Fourthly, she is very frustrated with treatment of the EU in this country – in fact, she uses the word “frustrating” five times over the course of our interview. It’s not just the public or the media’s fault, though: “The vast majority of MPs don’t really have a good understanding of how the European parliament works,” which makes co-operation incredibly difficult.
Fifthly, she’s not the biggest fan of TheyWorkForYou.com, which she sarcastically refers to as “that lovely website”. Although she likes receiving letters, she gets sent huge numbers of email which are completely irrelevant to her position. At the time of interview, she says that she was receiving hundreds of letters on a planning application in Yorkshire, and on the issue of horse transport – neither of which fall under her remit.
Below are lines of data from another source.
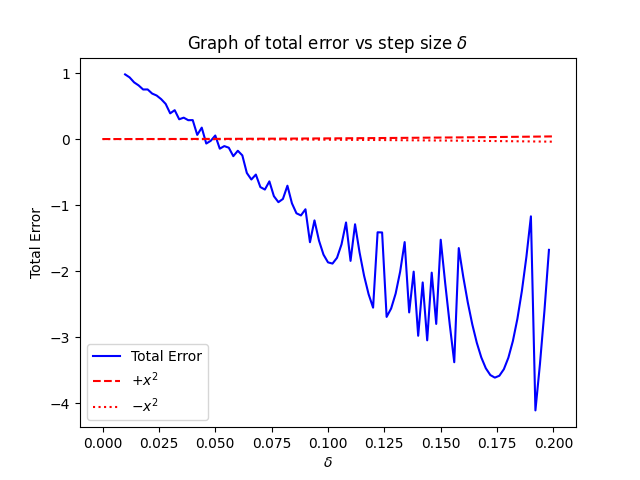
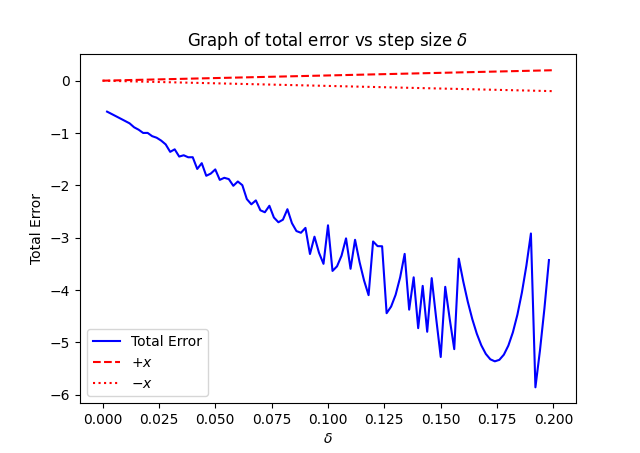
changed some parameters

diff --git a/forward_euler_approx.py b/forward_euler_approx.py
@@ -31,7 +31,7 @@ def forward_euler_approx(q_initial, q_final, p_initial, delta):
     return(q_array, p_array)
 
 # Data for plotting
-deltas = [0.2, 0.1, 0.05, 0.01]
+deltas = [0.2, 0.1, 0.05, 0.032]
 q_start = 5
 q_end = 20
 q1, p1 = forward_euler_approx(5, 20, 0, deltas[0])
@@ -95,7 +95,8 @@ def phase_portrait(delta):
 
 # Total error calculation
 def total_error(step_sizes: list):
-    actual = -5*np.sin(np.pi/2)
+    # Endpoint taken to be 15
+    actual = -5*np.sin(15)
     print(f'actual: {actual}')
     errors = []
     for delta in step_sizes:
@@ -110,10 +111,9 @@ def total_error(step_sizes: list):
 def total_error_plot(step_sizes: list):
     x, y = total_error(step_sizes)
     plt.plot(x, y, 'b', label = 'Total Error')
-    x_quad = np.linspace(0,0.2,100)
-    y_quad = x_quad**2
-    plt.plot(x_quad, y_quad, 'r', linestyle='dashed', label = r'$+x^2$')
-    plt.plot(x_quad, -y_quad, 'r', linestyle='dotted', label = r'$-x^2$')
+    x_theo = np.linspace(0,0.2,100)
+    plt.plot(x_theo, x_theo, 'r', linestyle='dashed', label = r'$+x$')
+    plt.plot(x_theo, -x_theo, 'r', linestyle='dotted', label = r'$-x$')
     plt.xlabel(r'$\delta$')
     plt.ylabel('Total Error')
     plt.legend()
@@ -126,7 +126,6 @@ def total_error_plot(step_sizes: list):
 def comparison_plot():
     q, p = forward_euler_approx(5, 20, 0, deltas[2])
     t = np.linspace(0, int(q_end-q_start), int((q_end-q_start)//deltas[2]))
-    print(f't: {t}')
     plt.plot(t, q)
     x = np.arange(0,15,deltas[2])   # start,stop,step
     y = np.cos(x)
@@ -137,5 +136,5 @@ def comparison_plot():
 # multiplot_qt()
 # multiplot_pq()
 # phase_portrait(deltas[2])
-total_error_plot(np.arange(0.01, 0.2, 0.002))
+total_error_plot(np.arange(0.002, 0.2, 0.002))
 # comparison_plot()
Sixthly, she spends a considerable portion of her time working solely on human trafficking. A recent success was getting the UK government to opt in to a new EU directive on the matter, but she recognises the huge amount that is still to be done. Indeed, she stresses that this is a problem extremely close to home – a recent case saw the conviction of a man living in Iffley for keeping two Croatian girls in his house and using them as prostitutes. Pointing to evidence which shows that trafficking increases in the lead up to major international events, she declares that the next year is crucial for the UK to prevent any upsurge before the 2012 Olympics.
Support the campaign to stop human trafficking by visiting her website: bearder.eu. EU Anti-Trafficking Day is on October 18th.